Apples, Trees and Addictions

This was a blog post I had on an old blog I’ve since retired.  It seems everyone I get to know on a deep personal level has been touched by addiction whether within their own immediate family or other close people in their life.  I’m inspired by people who are able to turn it around and inspire others, like Sam, and am saddened by those stories that are still breaking people’s hearts and ruining lives.


Apples, Trees and Addictions

Last week I found the most beautiful picture of a relative when she graduated high school. When I see pictures of her, I can’t help but feel this deep sadness.  Essentially, she died from her addiction which makes me wonder about addictions and generations and how it all works.

A few months before Priscilla (we’ll call her) died, as she suffered from hepatitis C, my dad caught her snooping in my parents’ basement for booze. If they had any in their basement it was older than old. I can’t imagine the scene but the woman was having problems controlling her bowels, bleeding out of her nose and still could not get that monkey off of her back. It’s a sad story, is it not?

… and as I struggle with a minor thing like turning away junk food and talking myself into exercising, I wonder what the utter disconnect is that one cannot say, “No.” I think about genetics and learned behaviors and, ultimately, I wonder about coping mechanisms and how all of that works.

Genetically, poor Priscilla was doomed. Her grandfather and great-grandfather both died from the effects of alcoholism.  On her maternal side of her family, alcoholism is a problem as well.

Apples trees and addictionsI think alcoholism, thinking about it through the generations, is both a genetic disease and a learned behavioral one as well. I know children who were adopted take on addiction problems like their adopted parents. Booze was an every day event in Priscilla’s childhood home – a learned behavior in addition to the genetic one.

I wonder about that barrier, about that point in which having one or two drinks after a bad day, or a good day, at the office just doesn’t cut it.  That point in which it literally becomes “drowning your sorrows.” I wonder about an existence that just isn’t bearable without the booze (or any medication/alteration for one’s mood). I wonder about a woman who was a few years away from death’s door and could not stop the inevitable. …and I wonder about daily life in a fog.

I drank my fair share in college, I’ll never ever deny that.  I never really drank much in high school so when I got to college I just behaved terribly with it. To say I couldn’t “hold my liquor” is an understatement. I got the hang of it, eventually, and severely welcomed those evenings when there wasn’t a party. Frankly, it wasn’t the “PARTY” that I liked, it was the companionship, the conversations, the hanging out with my best friends… cutting a rug and letting loose.  But I couldn’t function on a daily existence like that. There were too many early morning classes that I spent sleeping through or skipping my freshman year.

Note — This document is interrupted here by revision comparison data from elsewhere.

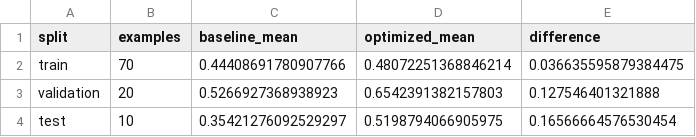
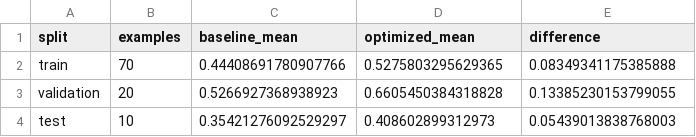
Before and after one commit to IMJONEZZ/USU-LLM-Class-F26, a CSV file: results/prompt_optimization/metrics_by_split.csv, drawn as a sheet.

```diff
--- a/results/prompt_optimization/metrics_by_split.csv
+++ b/results/prompt_optimization/metrics_by_split.csv
@@ -1,4 +1,4 @@
 split,examples,baseline_mean,optimized_mean,difference
-train,70,0.44408691780907766,0.48072251368846214,0.036635595879384475
-validation,20,0.5266927368938923,0.6542391382157803,0.127546401321888
-test,10,0.35421276092529297,0.5198794066905975,0.16566664576530454
+train,70,0.44408691780907766,0.5275803295629365,0.08349341175385888
+validation,20,0.5266927368938923,0.6605450384318828,0.13385230153799055
+test,10,0.35421276092529297,0.408602899312973,0.05439013838768003
```
Also changed, not shown: results/prompt_optimization/all_splits_comparison.csv, results/prompt_optimization/test_comparison.csv, 7 other files.
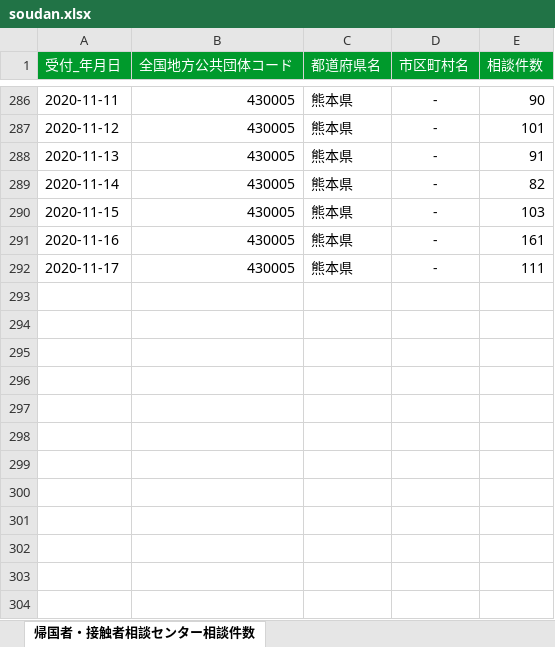
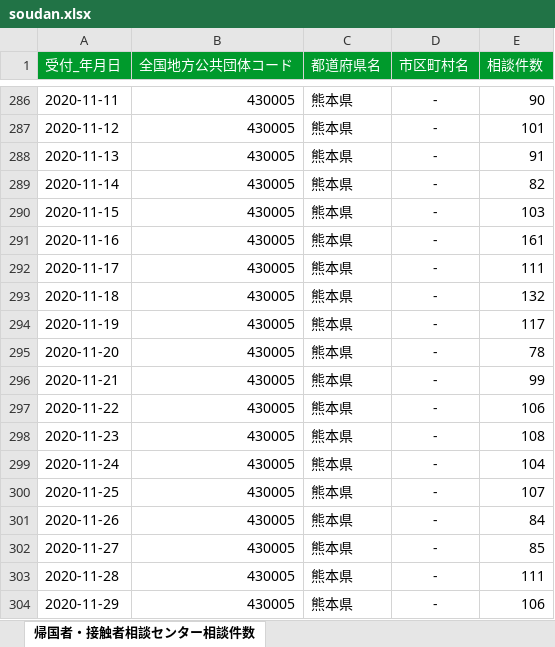
Before and after one commit to imabari/kumamoto-covid19, an Excel workbook: soudan.xlsx, sheet 帰国者・接触者相談センター相談件数, drawn as a sheet; only a part is shown, gaps mark what is left out; values as stored, in another font and other column widths than the file's, no borders; the diff names each change by its address in the sheet, - before the commit and + after, or states it on an @@ line.

```diff
--- a/soudan.xlsx (sheet 帰国者・接触者相談センター相談件数)
+++ b/soudan.xlsx (sheet 帰国者・接触者相談センター相談件数)
+row 293: 2020-11-18 | 430005 | 熊本県 | - | 132
+row 294: 2020-11-19 | 430005 | 熊本県 | - | 117
+row 295: 2020-11-20 | 430005 | 熊本県 | - | 78
+row 296: 2020-11-21 | 430005 | 熊本県 | - | 99
+row 297: 2020-11-22 | 430005 | 熊本県 | - | 106
+row 298: 2020-11-23 | 430005 | 熊本県 | - | 108
+row 299: 2020-11-24 | 430005 | 熊本県 | - | 104
+row 300: 2020-11-25 | 430005 | 熊本県 | - | 107
+row 301: 2020-11-26 | 430005 | 熊本県 | - | 84
+row 302: 2020-11-27 | 430005 | 熊本県 | - | 85
+row 303: 2020-11-28 | 430005 | 熊本県 | - | 111
+row 304: 2020-11-29 | 430005 | 熊本県 | - | 106
```
Also changed, not shown: kanja.xlsx, kensa.xlsx, 1 other file.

So if there’s one group of people I just cannot understand is functioning alcoholics. I don’t grasp how they are functioning at all, even hold down normal jobs, after drinking enough to knock the jolly green giant off of his feet.

Where it makes for a really sad story is when THEY know they need to stop… when THEY know they are playing Russian roulette. …or because of poor decisions they made while drinking they now want to drink to ease that new pain, from that new embarrassment from the night before or from the continued failed attempts.  Can you imagine the embarrassment Priscilla felt when my dad found her in the basement and she lied about what she was up to?

A year or two before Priscilla died, her daughter revealed to me that Priscilla had been caught breaking into her neighbor’s home for some liquor.  Can you imagine?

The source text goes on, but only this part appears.